The Technical Working Group, a collection of Technical Directors for all of the teams, has been charged with agreeing on changes suggested by FIA President Max Mosley to the Technical Regulations for next year. These changes include the aerodynamic designs (as laid out above by Sam Michael), as well as amendments to the tyres (one set of tyres per race) and the engines (the existing engine is to be modified to last for two races instead of one for 2005, followed by a change to a 2.4 litre V8 engine for 2006).
At present Renault, Ferrari, Sauber, Jaguar, Jordan and Minardi have agreed to the amendments; Williams, McLaren, BAR and Toyota have not.
"At the moment we're assuming the regulations will be as written in Max's document," Michael says. "That's what it will be aerodynamically. We're getting on with it assuming that's not going to change, and I don't think it will because there's general agreement in the TWG with the way they've been written.
"But The final date for agreement is the 6th of September, so until then there's general agreement and anyone can walk into the meeting and say 'is there general agreement on this point?' and people will say yes, yes, no, yes and that sort of thing, but the 6th of September is when you walk in there and say, 'yes I agree to this package' or 'no I don't', and that's the final vote that matters. So there are six teams now, and whether that's two teams or ten teams it doesn't really matter – it's the vote on the 6th of September that really matters."
DC: Can't they get the TWG agreement out of the way?
Michael: "Only if they have eighty percent - there's not eighty percent at this stage. The problem is that the package comprises of aero, tyres, the 2005 engine and the 2006 engine, so there are a lot of things to agree to as a package."
DC: Would it be fair to say that it's the engines that are holding up Williams on agreeing?
Michael: "Most likely yeah – I think that's fair to say.
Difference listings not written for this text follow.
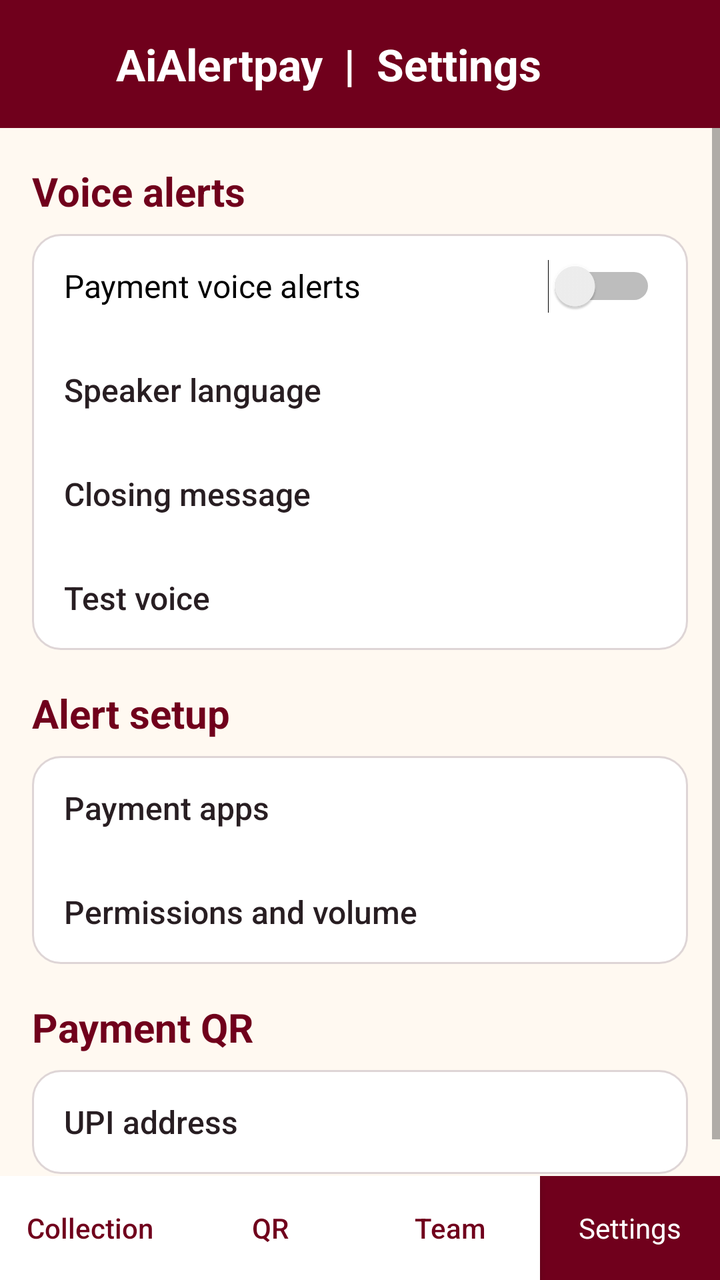
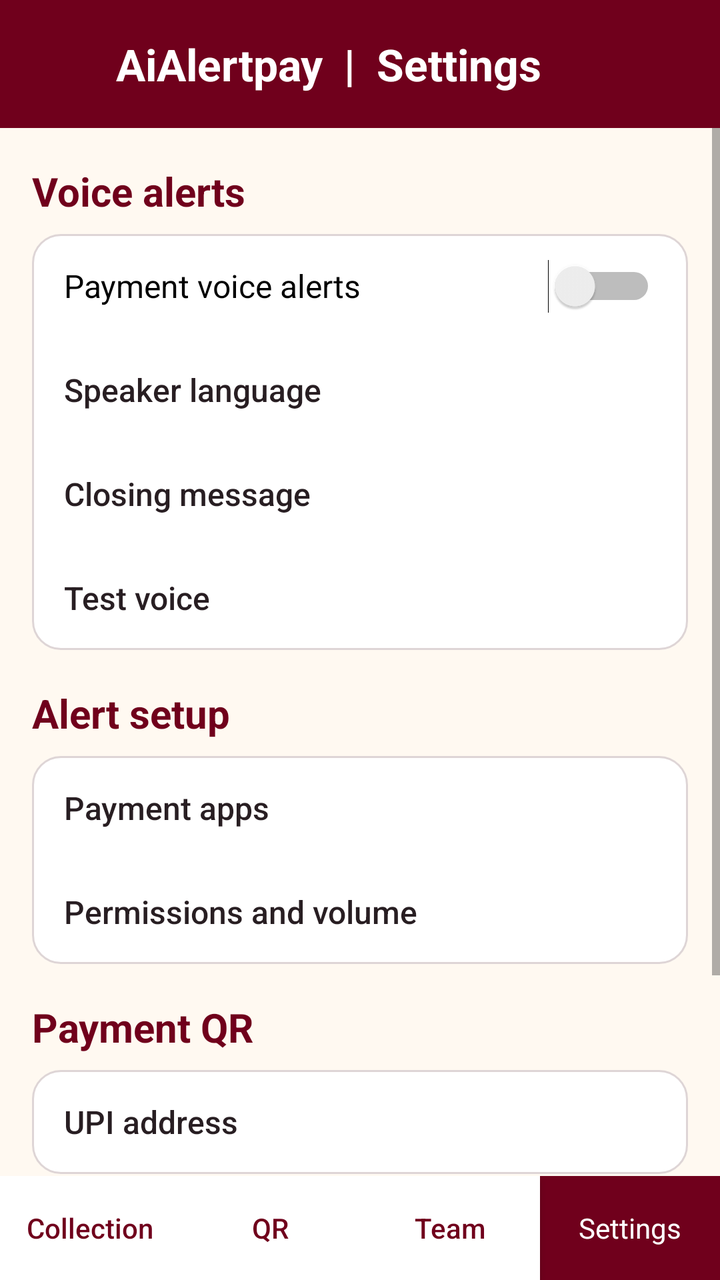

Two renders of the same Android screen: before a commit and after it. Below are the layout's source before the change and the commit's diff.
<!-- AndroidManifest.xml: application theme android:Theme.Material.Light.NoActionBar -->
<!-- res/layout/app_settings.xml -->
<LinearLayout xmlns:android="http://schemas.android.com/apk/res/android" android:layout_width="match_parent" android:layout_height="match_parent" android:fitsSystemWindows="true" android:orientation="vertical" android:background="#FFF9F1">
    <LinearLayout android:layout_width="match_parent" android:layout_height="wrap_content" android:padding="16dp" android:gravity="center_vertical" android:background="#70001C">
        <ImageView android:layout_width="32dp" android:layout_height="32dp" android:src="@mipmap/ic_launcher" android:importantForAccessibility="no"/>
        <TextView android:layout_width="match_parent" android:layout_height="wrap_content" android:paddingStart="10dp" android:text="AiAlertpay  |  Settings" android:textColor="#FFFFFF" android:textStyle="bold" android:textSize="22sp"/>
    </LinearLayout>
    <ScrollView android:layout_width="match_parent" android:layout_height="0dp" android:layout_weight="1">
        <LinearLayout android:layout_width="match_parent" android:layout_height="wrap_content" android:paddingHorizontal="16dp" android:paddingBottom="20dp" android:orientation="vertical">
            <TextView android:layout_width="match_parent" android:layout_height="wrap_content" android:layout_marginTop="18dp" android:layout_marginBottom="8dp" android:text="Voice alerts" android:textSize="20sp" android:textStyle="bold" android:textColor="#70001C"/>
            <LinearLayout android:layout_width="match_parent" android:layout_height="wrap_content" android:orientation="vertical" android:background="@drawable/team_panel"><Switch android:id="@+id/voice_on" android:layout_width="match_parent" android:layout_height="wrap_content" android:minHeight="52dp" android:paddingHorizontal="16dp" android:text="Payment voice alerts" android:textSize="16sp"/><Button android:id="@+id/settings_language" android:layout_width="match_parent" android:layout_height="wrap_content" android:minHeight="52dp" android:paddingHorizontal="16dp" android:gravity="start|center_vertical" android:text="Speaker language" android:textColor="#281E22" android:textAllCaps="false" android:textSize="16sp" android:background="?android:attr/selectableItemBackground"/><Button android:id="@+id/settings_closing" android:layout_width="match_parent" android:layout_height="wrap_content" android:minHeight="52dp" android:paddingHorizontal="16dp" android:gravity="start|center_vertical" android:text="Closing message" android:textColor="#281E22" android:textAllCaps="false" android:textSize="16sp" android:background="?android:attr/selectableItemBackground"/><Button android:id="@+id/settings_test" android:layout_width="match_parent" android:layout_height="wrap_content" android:minHeight="52dp" android:paddingHorizontal="16dp" android:gravity="start|center_vertical" android:text="Test voice" android:textColor="#281E22" android:textAllCaps="false" android:textSize="16sp" android:background="?android:attr/selectableItemBackground"/></LinearLayout>
            <TextView android:layout_width="match_parent" android:layout_height="wrap_content" android:layout_marginTop="18dp" android:layout_marginBottom="8dp" android:text="Alert setup" android:textSize="20sp" android:textStyle="bold" android:textColor="#70001C"/><LinearLayout android:layout_width="match_parent" android:layout_height="wrap_content" android:orientation="vertical" android:background="@drawable/team_panel"><Button android:id="@+id/settings_apps" android:layout_width="match_parent" android:layout_height="wrap_content" android:minHeight="52dp" android:paddingHorizontal="16dp" android:gravity="start|center_vertical" android:text="Payment apps" android:textColor="#281E22" android:textAllCaps="false" android:textSize="16sp" android:background="?android:attr/selectableItemBackground"/><Button android:id="@+id/settings_permissions" android:layout_width="match_parent" android:layout_height="wrap_content" android:minHeight="52dp" android:paddingHorizontal="16dp" android:gravity="start|center_vertical" android:text="Permissions and volume" android:textColor="#281E22" android:textAllCaps="false" android:textSize="16sp" android:background="?android:attr/selectableItemBackground"/></LinearLayout>
            <TextView android:layout_width="match_parent" android:layout_height="wrap_content" android:layout_marginTop="18dp" android:layout_marginBottom="8dp" android:text="Payment QR" android:textSize="20sp" android:textStyle="bold" android:textColor="#70001C"/><LinearLayout android:layout_width="match_parent" android:layout_height="wrap_content" android:orientation="vertical" android:background="@drawable/team_panel"><Button android:id="@+id/settings_address" android:layout_width="match_parent" android:layout_height="wrap_content" android:minHeight="52dp" android:paddingHorizontal="16dp" android:gravity="start|center_vertical" android:text="UPI address" android:textColor="#281E22" android:textAllCaps="false" android:textSize="16sp" android:background="?android:attr/selectableItemBackground"/></LinearLayout>
        </LinearLayout>
    </ScrollView>
    <LinearLayout android:layout_width="match_parent" android:layout_height="wrap_content"><Button android:layout_width="0dp" android:layout_height="52dp" android:layout_weight="1" android:minWidth="0dp" android:paddingHorizontal="1dp" android:gravity="center" android:textAllCaps="false" android:textSize="14sp" android:id="@+id/open_collection" android:text="Collection" android:textColor="#70001C" android:background="#FFFFFF"/><Button android:layout_width="0dp" android:layout_height="52dp" android:layout_weight="1" android:minWidth="0dp" android:paddingHorizontal="1dp" android:gravity="center" android:textAllCaps="false" android:textSize="14sp" android:id="@+id/open_qr" android:text="QR" android:textColor="#70001C" android:background="#FFFFFF"/><Button android:layout_width="0dp" android:layout_height="52dp" android:layout_weight="1" android:minWidth="0dp" android:paddingHorizontal="1dp" android:gravity="center" android:textAllCaps="false" android:textSize="14sp" android:id="@+id/open_team" android:text="Team" android:textColor="#70001C" android:background="#FFFFFF"/><TextView android:layout_width="0dp" android:layout_height="52dp" android:layout_weight="1" android:minWidth="0dp" android:paddingHorizontal="1dp" android:gravity="center" android:textAllCaps="false" android:textSize="14sp" android:text="Settings" android:textColor="#FFFFFF" android:background="#70001C"/></LinearLayout>
</LinearLayout>
<!-- resources referenced by this layout -->
<resources>
  <!-- drawable team_panel (drawable) -->
  <shape xmlns:android="http://schemas.android.com/apk/res/android"><solid android:color="#FFFFFF"/><corners android:radius="14dp"/><stroke android:width="1dp" android:color="#DED5D6"/></shape>
  <!-- mipmap ic_launcher (mipmap-anydpi-v26) -->
  <adaptive-icon xmlns:android="http://schemas.android.com/apk/res/android">
      <background android:drawable="@color/launcher_gold"/>
      <foreground android:drawable="@drawable/launcher_bell"/>
  </adaptive-icon>
  <color name="launcher_gold">#FFBF00</color>
  <!-- drawable launcher_bell (drawable) -->
  <vector xmlns:android="http://schemas.android.com/apk/res/android"
      android:width="108dp" android:height="108dp" android:viewportWidth="108" android:viewportHeight="108">
      <group android:translateX="22" android:translateY="22">
          <path android:fillColor="#70001C" android:pathData="M29,13 A3,3 0,0 1,35 13 V15 C42,17 45,22 45,29 Q45,35 49,39 Q51,43 47,43 H17 Q13,43 15,39 Q19,35 19,29 C19,22 22,17 29,15 Z"/>
          <path android:strokeColor="#70001C" android:strokeWidth="2.4" android:strokeLineCap="round" android:pathData="M18,15 Q13,18 13,23 M14,11 Q7,15 7,23 M46,15 Q51,18 51,23 M50,11 Q57,15 57,23"/>
          <path android:fillColor="#FFBF00" android:strokeColor="#70001C" android:strokeWidth="2" android:pathData="M32,36 A9,9 0,1 1,32 54 A9,9 0,1 1,32 36 Z"/>
          <path android:strokeColor="#70001C" android:strokeWidth="1.7" android:strokeLineCap="round" android:strokeLineJoin="round" android:pathData="M28,40 H36 M28,43 H36 M30,40 C35,40 35,46 28,46 L34,51"/>
      </group>
  </vector>
</resources>

<!-- the commit's change to res/layout/app_settings.xml (unified diff, before → after) -->
@@ -9,6 +9,8 @@
             <LinearLayout android:layout_width="match_parent" android:layout_height="wrap_content" android:orientation="vertical" android:background="@drawable/team_panel"><Switch android:id="@+id/voice_on" android:layout_width="match_parent" android:layout_height="wrap_content" android:minHeight="52dp" android:paddingHorizontal="16dp" android:text="Payment voice alerts" android:textSize="16sp"/><Button android:id="@+id/settings_language" android:layout_width="match_parent" android:layout_height="wrap_content" android:minHeight="52dp" android:paddingHorizontal="16dp" android:gravity="start|center_vertical" android:text="Speaker language" android:textColor="#281E22" android:textAllCaps="false" android:textSize="16sp" android:background="?android:attr/selectableItemBackground"/><Button android:id="@+id/settings_closing" android:layout_width="match_parent" android:layout_height="wrap_content" android:minHeight="52dp" android:paddingHorizontal="16dp" android:gravity="start|center_vertical" android:text="Closing message" android:textColor="#281E22" android:textAllCaps="false" android:textSize="16sp" android:background="?android:attr/selectableItemBackground"/><Button android:id="@+id/settings_test" android:layout_width="match_parent" android:layout_height="wrap_content" android:minHeight="52dp" android:paddingHorizontal="16dp" android:gravity="start|center_vertical" android:text="Test voice" android:textColor="#281E22" android:textAllCaps="false" android:textSize="16sp" android:background="?android:attr/selectableItemBackground"/></LinearLayout>
             <TextView android:layout_width="match_parent" android:layout_height="wrap_content" android:layout_marginTop="18dp" android:layout_marginBottom="8dp" android:text="Alert setup" android:textSize="20sp" android:textStyle="bold" android:textColor="#70001C"/><LinearLayout android:layout_width="match_parent" android:layout_height="wrap_content" android:orientation="vertical" android:background="@drawable/team_panel"><Button android:id="@+id/settings_apps" android:layout_width="match_parent" android:layout_height="wrap_content" android:minHeight="52dp" android:paddingHorizontal="16dp" android:gravity="start|center_vertical" android:text="Payment apps" android:textColor="#281E22" android:textAllCaps="false" android:textSize="16sp" android:background="?android:attr/selectableItemBackground"/><Button android:id="@+id/settings_permissions" android:layout_width="match_parent" android:layout_height="wrap_content" android:minHeight="52dp" android:paddingHorizontal="16dp" android:gravity="start|center_vertical" android:text="Permissions and volume" android:textColor="#281E22" android:textAllCaps="false" android:textSize="16sp" android:background="?android:attr/selectableItemBackground"/></LinearLayout>
             <TextView android:layout_width="match_parent" android:layout_height="wrap_content" android:layout_marginTop="18dp" android:layout_marginBottom="8dp" android:text="Payment QR" android:textSize="20sp" android:textStyle="bold" android:textColor="#70001C"/><LinearLayout android:layout_width="match_parent" android:layout_height="wrap_content" android:orientation="vertical" android:background="@drawable/team_panel"><Button android:id="@+id/settings_address" android:layout_width="match_parent" android:layout_height="wrap_content" android:minHeight="52dp" android:paddingHorizontal="16dp" android:gravity="start|center_vertical" android:text="UPI address" android:textColor="#281E22" android:textAllCaps="false" android:textSize="16sp" android:background="?android:attr/selectableItemBackground"/></LinearLayout>
+<TextView android:layout_width="match_parent" android:layout_height="wrap_content" android:layout_marginTop="18dp" android:layout_marginBottom="8dp" android:text="Billing" android:textSize="20sp" android:textStyle="bold" android:textColor="#70001C"/><LinearLayout android:layout_width="match_parent" android:layout_height="wrap_content" android:orientation="vertical" android:background="@drawable/team_panel">
+                <Button android:id="@+id/settings_subscription" android:layout_width="match_parent" android:layout_height="wrap_content" android:minHeight="52dp" android:paddingHorizontal="16dp" android:gravity="start|center_vertical" android:text="Subscription" android:textColor="#281E22" android:textAllCaps="false" android:textSize="16sp" android:background="?android:attr/selectableItemBackground"/></LinearLayout>
         </LinearLayout>
     </ScrollView>
     <LinearLayout android:layout_width="match_parent" android:layout_height="wrap_content"><Button android:layout_width="0dp" android:layout_height="52dp" android:layout_weight="1" android:minWidth="0dp" android:paddingHorizontal="1dp" android:gravity="center" android:textAllCaps="false" android:textSize="14sp" android:id="@+id/open_collection" android:text="Collection" android:textColor="#70001C" android:background="#FFFFFF"/><Button android:layout_width="0dp" android:layout_height="52dp" android:layout_weight="1" android:minWidth="0dp" android:paddingHorizontal="1dp" android:gravity="center" android:textAllCaps="false" android:textSize="14sp" android:id="@+id/open_qr" android:text="QR" android:textColor="#70001C" android:background="#FFFFFF"/><Button android:layout_width="0dp" android:layout_height="52dp" android:layout_weight="1" android:minWidth="0dp" android:paddingHorizontal="1dp" android:gravity="center" android:textAllCaps="false" android:textSize="14sp" android:id="@+id/open_team" android:text="Team" android:textColor="#70001C" android:background="#FFFFFF"/><TextView android:layout_width="0dp" android:layout_height="52dp" android:layout_weight="1" android:minWidth="0dp" android:paddingHorizontal="1dp" android:gravity="center" android:textAllCaps="false" android:textSize="14sp" android:text="Settings" android:textColor="#FFFFFF" android:background="#70001C"/></LinearLayout>
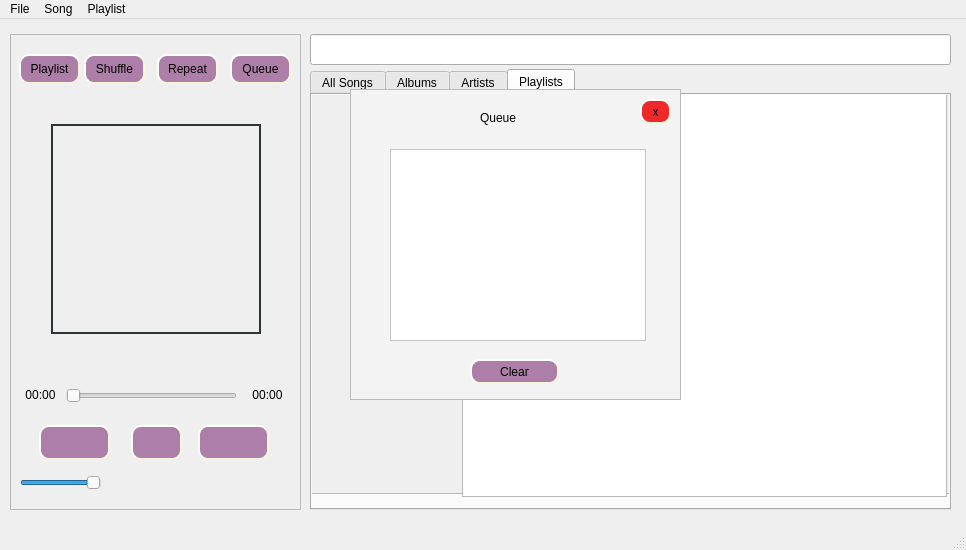
First picture: the form in src/player.ui, repository pirxus/waPlayer, before the edit.
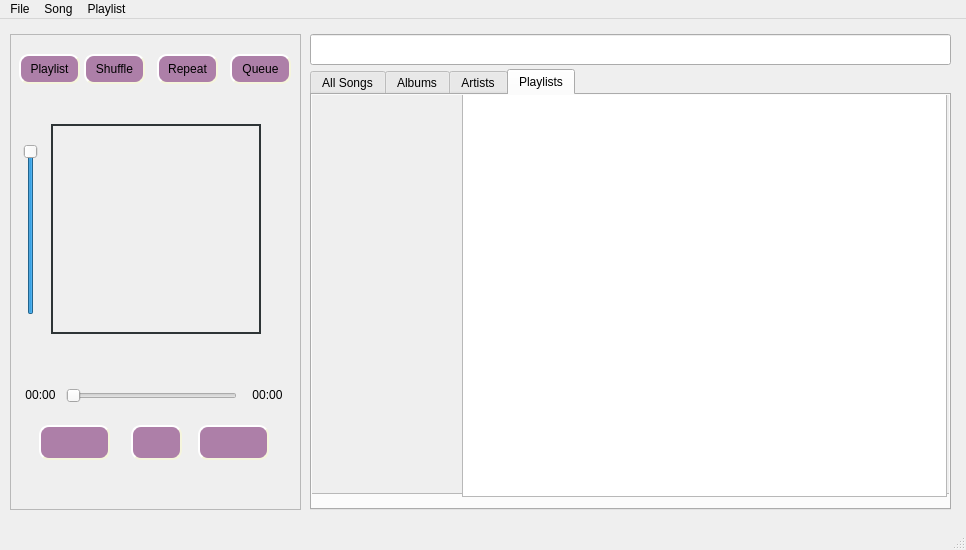
Second picture: the form after the edit. Icons and pictures are not drawn.

Commit message: binding of queue

```diff
--- a/src/player.ui
+++ b/src/player.ui
@@ -427,8 +427,8 @@
         <rect>
          <x>0</x>
          <y>0</y>
-         <width>639</width>
-         <height>399</height>
+         <width>637</width>
+         <height>397</height>
         </rect>
        </property>
       </widget>
@@ -498,14 +498,17 @@
      <property name="geometry">
       <rect>
        <x>10</x>
-       <y>437</y>
-       <width>81</width>
-       <height>24</height>
+       <y>110</y>
+       <width>21</width>
+       <height>171</height>
       </rect>
      </property>
      <property name="focusPolicy">
       <enum>Qt::NoFocus</enum>
      </property>
+     <property name="styleSheet">
+      <string notr="true"/>
+     </property>
      <property name="value">
       <number>99</number>
      </property>
@@ -513,7 +516,7 @@
       <bool>true</bool>
      </property>
      <property name="orientation">
-      <enum>Qt::Horizontal</enum>
+      <enum>Qt::Vertical</enum>
      </property>
     </widget>
     <widget class="QPushButton" name="pushButtonPrev">
@@ -761,83 +764,6 @@
      <enum>Qt::ClickFocus</enum>
     </property>
    </widget>
-   <widget class="QFrame" name="queue">
-    <property name="geometry">
-     <rect>
-      <x>350</x>
-      <y>70</y>
-      <width>331</width>
-      <height>311</height>
-     </rect>
-    </property>
-    <property name="styleSheet">
-     <string notr="true">background-color: rgb(243, 243, 243);</string>
-    </property>
-    <property name="frameShape">
-     <enum>QFrame::StyledPanel</enum>
-    </property>
-    <property name="frameShadow">
-     <enum>QFrame::Raised</enum>
-    </property>
-    <widget class="QListView" name="playlist_list_view">
-     <property name="geometry">
-      <rect>
-       <x>40</x>
-       <y>60</y>
-       <width>256</width>
-       <height>192</height>
-      </rect>
-     </property>
-     <property name="styleSheet">
-      <string notr="true">background-color: rgb(255, 255, 255);</string>
-     </property>
-    </widget>
-    <widget class="QPushButton" name="clear_queue">
-     <property name="geometry">
-      <rect>
-       <x>120</x>
-       <y>270</y>
-       <width>89</width>
-       <height>25</height>
-      </rect>
-     </property>
-     <property name="styleSheet">
-      <string notr="true">background-color: rgb(173, 127, 168);</string>
-     </property>
-     <property name="text">
-      <string>Clear</string>
-     </property>
-    </widget>
-    <widget class="QLabel" name="Queue">
-     <property name="geometry">
-      <rect>
-       <x>130</x>
-       <y>20</y>
-       <width>67</width>
-       <height>17</height>
-      </rect>
-     </property>
-     <property name="text">
-      <string>Queue</string>
-     </property>
-    </widget>
-    <widget class="QPushButton" name="close_queue">
-     <property name="geometry">
-      <rect>
-       <x>290</x>
-       <y>10</y>
-       <width>31</width>
-       <height>25</height>
-      </rect>
-     </property>
-     <property name="styleSheet">
-      <string notr="true">background-color: rgb(239, 41, 41);</string>
-     </property>
-     <property name="text">
-      <string>x</string>
-     </property>
-    </widget>
-   </widget>
   </widget>
   <widget class="QMenuBar" name="menubar">
    <property name="geometry">
```
Left out of the diff: 24 changed lines with no effect on the pictures. The commit also changes 6 other files.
It's most likely fair to say not just in Williams's case, but probably everybody's."
DC: Well, the other four anyway.
Michael: "Yeah – put it this way, if we had a meeting in thirty minutes and Charlie [Whiting] said, "you've all got to decide yes or no on the aero regulations now," I'm quite sure you'd get unanimous agreement, so that probably tells you that those are not the things that are holding it up."